Gilad Edelman, in a paywalled cover story for Wired that I am sure enterprising individuals could find in full elsewhere:
Neither [Trump nor Biden’s] beef with the law is terribly coherent. Section 230 shields platforms from legal liability, but there isn’t anything unlawful in the first place about a sharp-elbowed attack ad that bends the truth. Ditto for Trump’s complaints: Even if social media platforms did discriminate against conservative viewpoints, it’s perfectly legal to have a partisan bias, as every waking second of American life makes clear. More generally, politicians and pundits often seem to blame Section 230 for whatever they happen to dislike about the internet, whether or not it really applies — or they lash out at the law simply because they know it’s precious to companies they loathe.
So, yes, a lot of people who complain about Section 230 don’t know what they’re talking about. And yet the story told by the pro-230 camp contains its share of mythology as well. Section 230 is not the bogeyman of Trump’s stump speeches, but neither is it the pixie dust making the internet a magical place for free speech and innovation. To understand the law, you have to know not just what it says but how it came to be and how it has been interpreted — and sometimes misinterpreted — by judges during its 25-year existence. Once you do that, the picture that emerges is very different from the one painted by either side of the kill-it-or-keep-it debate.
In fact, Section 230 may be more like Dumbo’s supposedly magic feather: a talisman the internet has been clutching for dear life for 25 years, terrified of finding out whether online discourse could fly without it.

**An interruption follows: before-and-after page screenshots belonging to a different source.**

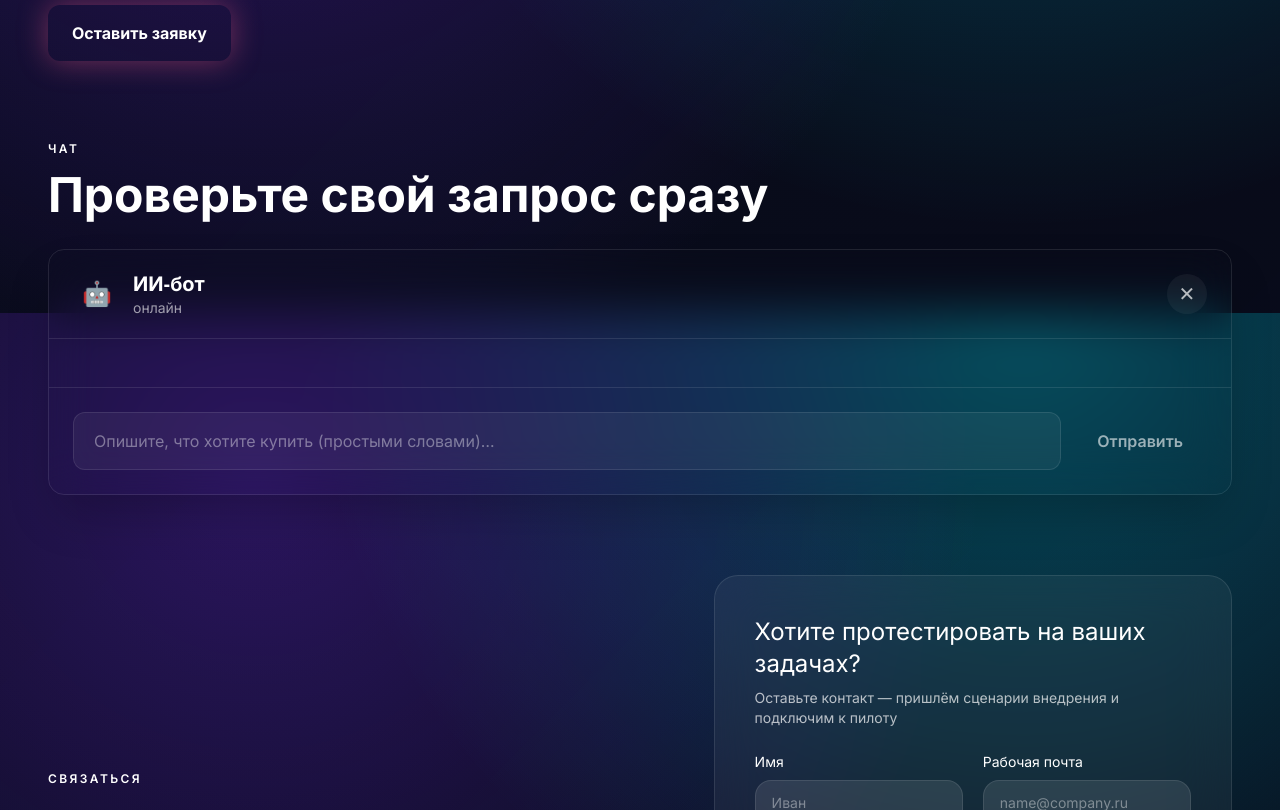
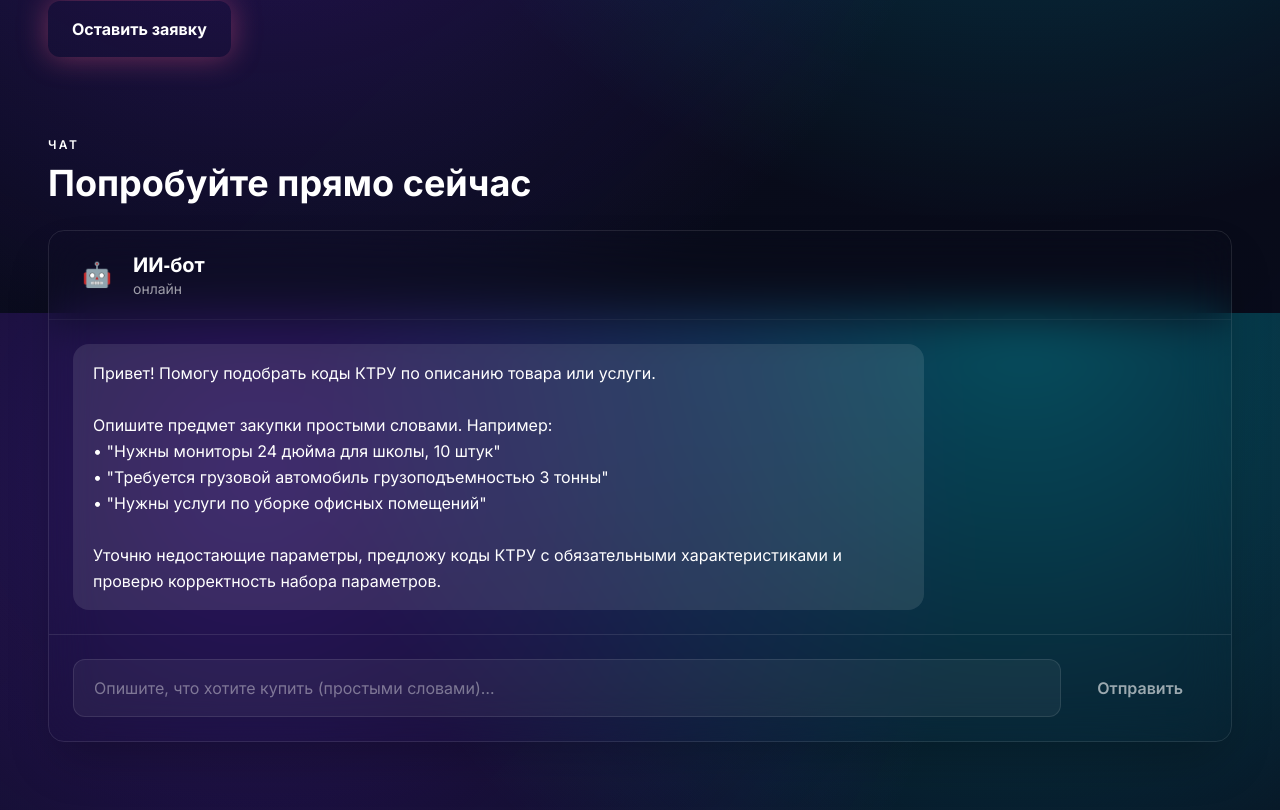
Before and after one commit to IvanLushnikov/aibuyereeo, a Next.js app in the folder landing-app/: page / in a window 1280 px wide. Shown: the part 487-1297 px from the top of the page. Built offline with nearby package versions, Linux system fonts and the light colour scheme.

Commit message:
ui: inline-чат без кнопки закрытия, приветствие по умолчанию; ослаблены чипсы болей; уменьшен заголовок секции чата

```diff
--- a/landing-app/src/app/page.tsx
+++ b/landing-app/src/app/page.tsx
@@ -83,7 +83,7 @@ export default function Home() {
           </p>
           <ul className="grid gap-2 sm:grid-cols-2 lg:grid-cols-3">
             {pains.map((text) => (
-              <li key={text} className="flex items-center gap-2 rounded-xl border border-white/15 bg-white/5 px-4 py-2 text-sm text-white/85">
+              <li key={text} className="flex items-center gap-2 rounded-lg border border-white/10 bg-white/5 px-3 py-1.5 text-sm text-white/80">
                 <span className="text-neo-electric">✶</span>
                 <span>{text}</span>
               </li>
@@ -110,7 +110,7 @@ export default function Home() {
       <section className="space-y-6">
         <header className="space-y-2">
           <p className="text-xs font-semibold uppercase tracking-[0.2em] text-neo-electric">Чат</p>
-          <h2 className="font-display text-3xl font-bold leading-tight sm:text-4xl lg:text-5xl">Проверьте свой запрос сразу</h2>
+          <h2 className="font-display text-2xl font-bold leading-tight sm:text-3xl lg:text-4xl">Попробуйте прямо сейчас</h2>
         </header>
         <ChatWidget mode="inline" defaultOpen hideFloatingButton />
       </section>
--- a/landing-app/src/components/chat-widget.tsx
+++ b/landing-app/src/components/chat-widget.tsx
@@ -407,6 +407,23 @@ export const ChatWidget = ({ mode = "drawer", defaultOpen = false, hideFloatingB
     };
   }, [isThinking, thinkingPhrases]);
 
+  // В inline-режиме показываем приветственное сообщение сразу на странице
+  useEffect(() => {
+    if (mode !== "inline") return;
+    if (hasInitialized) return;
+    if (messages.length === 0) {
+      setHasInitialized(true);
+      setMessages([
+        {
+          id: uuid(),
+          role: "agent",
+          content: welcomeMessage,
+          timestamp: Date.now(),
+        },
+      ]);
+    }
+  }, [mode, hasInitialized, messages.length]);
+
   const getClientId = (): string => {
     // Если clientId уже установлен, используем его
     if (clientId && clientId.trim()) {
@@ -734,7 +751,7 @@ export const ChatWidget = ({ mode = "drawer", defaultOpen = false, hideFloatingB
             : "flex w-full flex-col overflow-hidden rounded-2xl border border-white/10 bg-neo-card/90 backdrop-blur-xl shadow-2xl"
         }>
           {/* Header */}
-          <header className="flex items-center justify-between gap-3 border-b border-white/10 px-6 py-5">
+          <header className={`flex items-center justify-between gap-3 px-6 py-5 ${mode === "drawer" ? "border-b border-white/10" : "border-b border-white/5"}`}>
             <div className="flex items-center gap-3">
               <div className="flex h-12 w-12 items-center justify-center rounded-full bg-neo-glow/20 text-2xl">
                 🤖
@@ -746,6 +763,7 @@ export const ChatWidget = ({ mode = "drawer", defaultOpen = false, hideFloatingB
                 </p>
               </div>
             </div>
+            {mode === "drawer" && (
               <button
                 type="button"
                 onClick={() => handleToggle()}
@@ -754,6 +772,7 @@ export const ChatWidget = ({ mode = "drawer", defaultOpen = false, hideFloatingB
               >
                 ✕
               </button>
+            )}
           </header>
 
           {/* Messages area */}
```
Lines whose indentation alone changed are shown as unchanged.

I thought this was a well-written essay that raised some of the consequences that have resulted from judicial precedence in the interpretation of Section 230, and how that relates to the history of media law. It is imperfect, however; a good rebuttal comes from Mike Masnick of Techdirt, and reading both of those pieces is worthwhile. In particular, framing the debates over Section 230 as “kill it or keep it” obviously misses a lot of nuance.